    Powell AA, White KM, Partin MR, et al. More than a score: a qualitative study of ancillary benefits of performance measurement. BMJ Qual Saf 2014;23(8):651–658.CrossRefGoogle Scholar
  37. 37.
    Quinn M, Robinson C, Forman J, Krein SL, Rosland AM. Survey instruments to assess patient experiences with access and coordination across health care settings: available and needed measures. Med Care2017;55 Suppl 7 Suppl 1:S84-s91.CrossRefGoogle Scholar
  38. 38.
    Finley EP, Noel PH, Mader M, et al. Community Clinicians and the Veterans Choice Program for PTSD Care: Understanding Provider Interest During Early Implementation. Med Care. 2017;55 Suppl 7 Suppl 1:S61-s70.CrossRefGoogle Scholar
  39. 39.
    Gellad WF, Cunningham FE, Good CB, et al. Pharmacy Use in the First Year of the Veterans Choice Program: A Mixed-methods Evaluation. Med Care2017;55 Suppl 7 Suppl 1:S26-s32.CrossRefGoogle Scholar
  40. 40.
    Tsai J, Yakovchenko V, Jones N, et al. "Where's My Choice?" An Examination of Veteran and Provider Experiences With Hepatitis C Treatment Through the Veteran Affairs Choice Program. Med Care. 2017;55 Suppl 7 Suppl 1:S13-s19.CrossRefGoogle Scholar
  41. 41.
    Zuchowski JL, Chrystal JG, Hamilton AB, et al. Coordinating Care Across Health Care Systems for Veterans With Gynecologic Malignancies: A Qualitative Analysis. Med Care. 2017;55 Suppl 7 Suppl 1:S53-s60.CrossRefGoogle Scholar
  42. 42.
    Hysong SJ, SoRelle R, Broussard Smitham K, Petersen LA. Reports of unintended consequences of financial incentives to improve management of hypertension. PLoS One 2017;12(9):e0184856.CrossRefGoogle Scholar

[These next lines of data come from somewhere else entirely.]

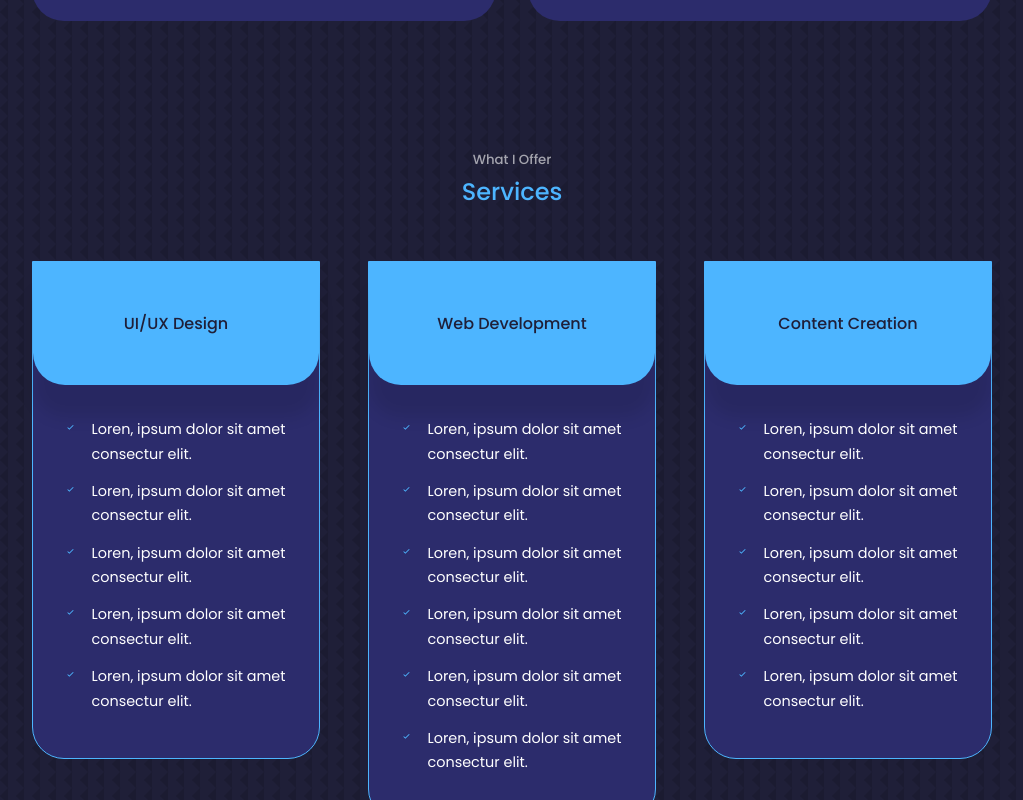
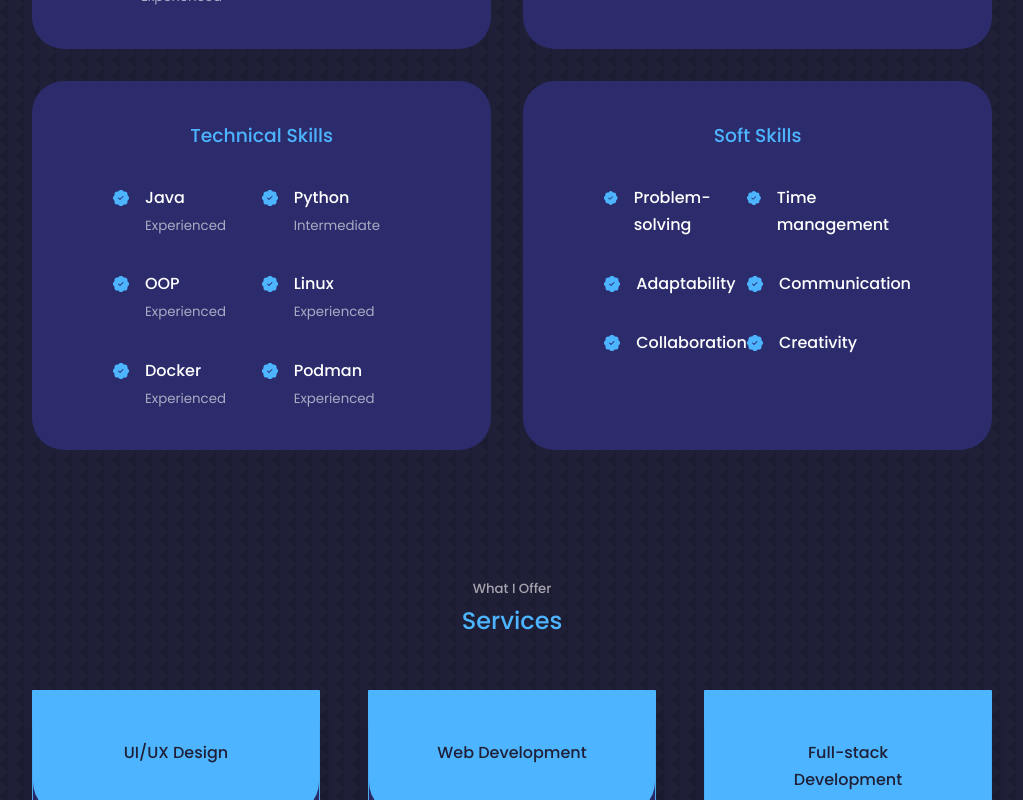
Before and after one commit to mparajuli/my-portfolio-react, a React (Create React App) app: page / in a window 1280 px wide. Shown: the part 2540-3340 px from the top of the page, without its empty margins (128-1151 px from the left). Built offline with nearby package versions, Linux system fonts and the light colour scheme.

Commit message:
Changes added

```diff
--- a/src/App.jsx
+++ b/src/App.jsx
@@ -17,7 +17,7 @@ const App = () => {
       <About />
       <Experience />
       <Services />
-      <Portfolio />
+      {/* <Portfolio /> */}
       <Testimonials />
       <Contact />
       <Footer />
--- a/src/components/about/About.jsx
+++ b/src/components/about/About.jsx
@@ -29,13 +29,13 @@ const About = () => {
             <article className="about_card">
               <GiArchiveResearch className="about_icon" />
               <h5>Research</h5>
-              <small>Published Work</small>
+              <small>1+ Published Work</small>
             </article>
 
             <article className="about_card">
               <VscFolderLibrary className="about_icon" />
               <h5>Projects</h5>
-              <small>Completed Projects</small>
+              <small>20+ Completed</small>
             </article>
           </div>
           <p>
@@ -47,9 +47,8 @@ const About = () => {
             platforms. I like to face challenges and take them as a learning
             opportunity. I am currently looking for Computer Science internship
             opportunities to apply and enhance my technical and interpersonal
-            skills to a real-world client relationship. I believe death is so
-            final where life is full of possibilities.
-            #hope_for_the_best_and_prepare_for_the_worst
+            skills to a real-world client relationship. I believe in building better software for a better tomorrow.
+            <br/>"Code like a wizard, debug like a ninja, and never stop learning!"
           </p>
 
           <a href="#contact" className="btn btn-primary">
--- a/src/components/experience/Experience.jsx
+++ b/src/components/experience/Experience.jsx
@@ -29,7 +29,7 @@ const Experience = () => {
             <article className="experience_details">
               <BsPatchCheckFill className="experience_details-icon" />
               <div>
-                <h4>CSS</h4>
+                <h4>JavaScript</h4>
                 <small className="text-light">Intermediate</small>
               </div>
             </article>
@@ -106,6 +106,105 @@ const Experience = () => {
           </div>
         </div>
         {/* END OF BACKEND */}
+
+        <div className="experience_technical_skills">
+          <h3>Technical Skills</h3>
+          <div className="experience_content">
+            <article className="experience_details">
+              <BsPatchCheckFill className="experience_details-icon" />
+              <div>
+                <h4>Java</h4>
+                <small className="text-light">Experienced</small>
+              </div>
+            </article>
+            <article className="experience_details">
+              <BsPatchCheckFill className="experience_details-icon" />
+              <div>
+                <h4>Python</h4>
+                <small className="text-light">Intermediate</small>
+              </div>
+            </article>
+            <article className="experience_details">
+              <BsPatchCheckFill className="experience_details-icon" />
+              <div>
+                <h4>OOP</h4>
+                <small className="text-light">Experienced</small>
+              </div>
+            </article>
+            <article className="experience_details">
+              <BsPatchCheckFill className="experience_details-icon" />
+              <div>
+                <h4>Linux</h4>
+                <small className="text-light">Experienced</small>
+              </div>
+            </article>
+            <article className="experience_details">
+              <BsPatchCheckFill className="experience_details-icon" />
+              <div>
+                <h4>Docker</h4>
+                <small className="text-light">Experienced</small>
+              </div>
+            </article>
+            <article className="experience_details">
+              <BsPatchCheckFill className="experience_details-icon" />
+              <div>
+                <h4>Podman</h4>
+                <small className="text-light">Experienced</small>
+              </div>
+            </article>
+          </div>
+        </div>
+        {/* END OF TECHNICAL SKILLS */}
+
+        <div className="experience_soft_skills">
+          <h3>Soft Skills</h3>
+          <div className="experience_content">
+            <article className="experience_details">
+              <BsPatchCheckFill className="experience_details-icon" />
+              <div>
+                <h4>Problem-solving</h4>
+                {/* <small className="text-light">Experienced</small> */}
+              </div>
+            </article>
+            <article className="experience_details">
+              <BsPatchCheckFill className="experience_details-icon" />
+              <div>
+                <h4>Time management</h4>
+                {/* <small className="text-light">Intermediate</small> */}
+              </div>
+            </article>
+            <article className="experience_details">
+              <BsPatchCheckFill className="experience_details-icon" />
+              <div>
+                <h4>Adaptability</h4>
+                {/* <small className="text-light">Experienced</small> */}
+              </div>
+            </article>
+            <article className="experience_details">
+              <BsPatchCheckFill className="experience_details-icon" />
+              <div>
+                <h4>Communication</h4>
+                {/* <small className="text-light">Experienced</small> */}
+              </div>
+            </article>
+            <article className="experience_details">
+              <BsPatchCheckFill className="experience_details-icon" />
+              <div>
+                <h4>Collaboration</h4>
+                {/* <small className="text-light">Experienced</small> */}
+              </div>
+            </article>
+            <article className="experience_details">
+              <BsPatchCheckFill className="experience_details-icon" />
+              <div>
+                <h4>Creativity</h4>
+                {/* <small className="text-light">Experienced</small> */}
+              </div>
+            </article>
+          </div>
+        </div>
+        {/* END OF TECHNICAL SKILLS */}
+
       </div>
     </section>
   );
--- a/src/components/footer/Footer.jsx
+++ b/src/components/footer/Footer.jsx
@@ -13,7 +13,7 @@ const Footer = () => {
         <li><a href="#about">About</a></li>
         <li><a href="#experience">Experience</a></li>
         <li><a href="#services">Services</a></li>
-        <li><a href="#portfolio">Portfolio</a></li>
+        {/* <li><a href="#portfolio">Portfolio</a></li> */}
         <li><a href="#testimonials">Testimonials</a></li>
         <li><a href="#contact">Contact</a></li>
       </ul>
--- a/src/components/services/Services.jsx
+++ b/src/components/services/Services.jsx
@@ -17,23 +17,15 @@ const Services = () => {
           <ul className="service_list">
             <li>
               <BiCheck className="service_list-icon" />
-              <p>Loren, ipsum dolor sit amet consectur elit.</p>
+              <p>User-centered design: Priotize the needs and preferences of the end-users in the design process.</p>
             </li>
             <li>
               <BiCheck className="service_list-icon" />
-              <p>Loren, ipsum dolor sit amet consectur elit.</p>
+              <p>Interaction design: Ensure a seamless and intuitive expereince for users.</p>
             </li>
             <li>
               <BiCheck className="service_list-icon" />
-              <p>Loren, ipsum dolor sit amet consectur elit.</p>
-            </li>
-            <li>
-              <BiCheck className="service_list-icon" />
-              <p>Loren, ipsum dolor sit amet consectur elit.</p>
-            </li>
-            <li>
-              <BiCheck className="service_list-icon" />
-              <p>Loren, ipsum dolor sit amet consectur elit.</p>
+              <p>Responsive design: Work well across different devices and screen sizes.</p>
             </li>
           </ul>
         </article>
@@ -46,56 +38,36 @@ const Services = () => {
           <ul className="service_list">
             <li>
               <BiCheck className="service_list-icon" />
-              <p>Loren, ipsum dolor sit amet consectur elit.</p>
+              <p>Custom website development: Build website from scratch, tailored to the specific needs and goals.</p>
             </li>
             <li>
               <BiCheck className="service_list-icon" />
-              <p>Loren, ipsum dolor sit amet consectur elit.</p>
+              <p>Responsive design: Work well across different devices and screen sizes.</p>
             </li>
             <li>
               <BiCheck className="service_list-icon" />
-              <p>Loren, ipsum dolor sit amet consectur elit.</p>
-            </li>
-            <li>
-              <BiCheck className="service_list-icon" />
-              <p>Loren, ipsum dolor sit amet consectur elit.</p>
-            </li>
-            <li>
-              <BiCheck className="service_list-icon" />
-              <p>Loren, ipsum dolor sit amet consectur elit.</p>
-            </li>
-            <li>
-              <BiCheck className="service_list-icon" />
-              <p>Loren, ipsum dolor sit amet consectur elit.</p>
+              <p>Website maintenance: Provide regular maintenance and support services.</p>
             </li>
           </ul>
         </article>
         {/* END OF WEB DEVELOPMENT */}
         <article className="service">
           <div className="service_head">
-            <h3>Content Creation</h3>
+            <h3>Full-stack Development</h3>
           </div>
 
           <ul className="service_list">
             <li>
               <BiCheck className="service_list-icon" />
-              <p>Loren, ipsum dolor sit amet consectur elit.</p>
+              <p>Front-end development: Create the user interface and user expereince for websites and applications.</p>
             </li>
             <li>
               <BiCheck className="service_list-icon" />
-              <p>Loren, ipsum dolor sit amet consectur elit.</p>
+              <p>Back-end development: Build the server-side of web applications.</p>
             </li>
             <li>
               <BiCheck className="service_list-icon" />
-              <p>Loren, ipsum dolor sit amet consectur elit.</p>
-            </li>
-            <li>
-              <BiCheck className="service_list-icon" />
-              <p>Loren, ipsum dolor sit amet consectur elit.</p>
-            </li>
-            <li>
-              <BiCheck className="service_list-icon" />
-              <p>Loren, ipsum dolor sit amet consectur elit.</p>
+              <p>Database development: Design and develop databases.</p>
             </li>
           </ul>
         </article>
```
Also changed, not shown: 1 other file (tests, documents, lock files or other folders).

Copyright information

© Society of General Internal Medicine (This is a U.S. Government work and not under copyright protection in the US; foreign copyright protection may apply) 2018

Authors and Affiliations

  • Karli K. Kondo
    • 1
    • 2
    Email author
  • Jessica Wyse
    • 1
  • Aaron Mendelson
    • 2
  • Gabriella Beard
    • 1
  • Michele Freeman
    • 1
  • Allison Low
    • 1
  • Devan Kansagara
    • 1
    • 2
  1. 1.Portland VA Health Care System Evidence-based Synthesis ProgramPortlandUSA
  2. 2.Oregon Health and Science UniversityPortlandUSA

Personalised recommendations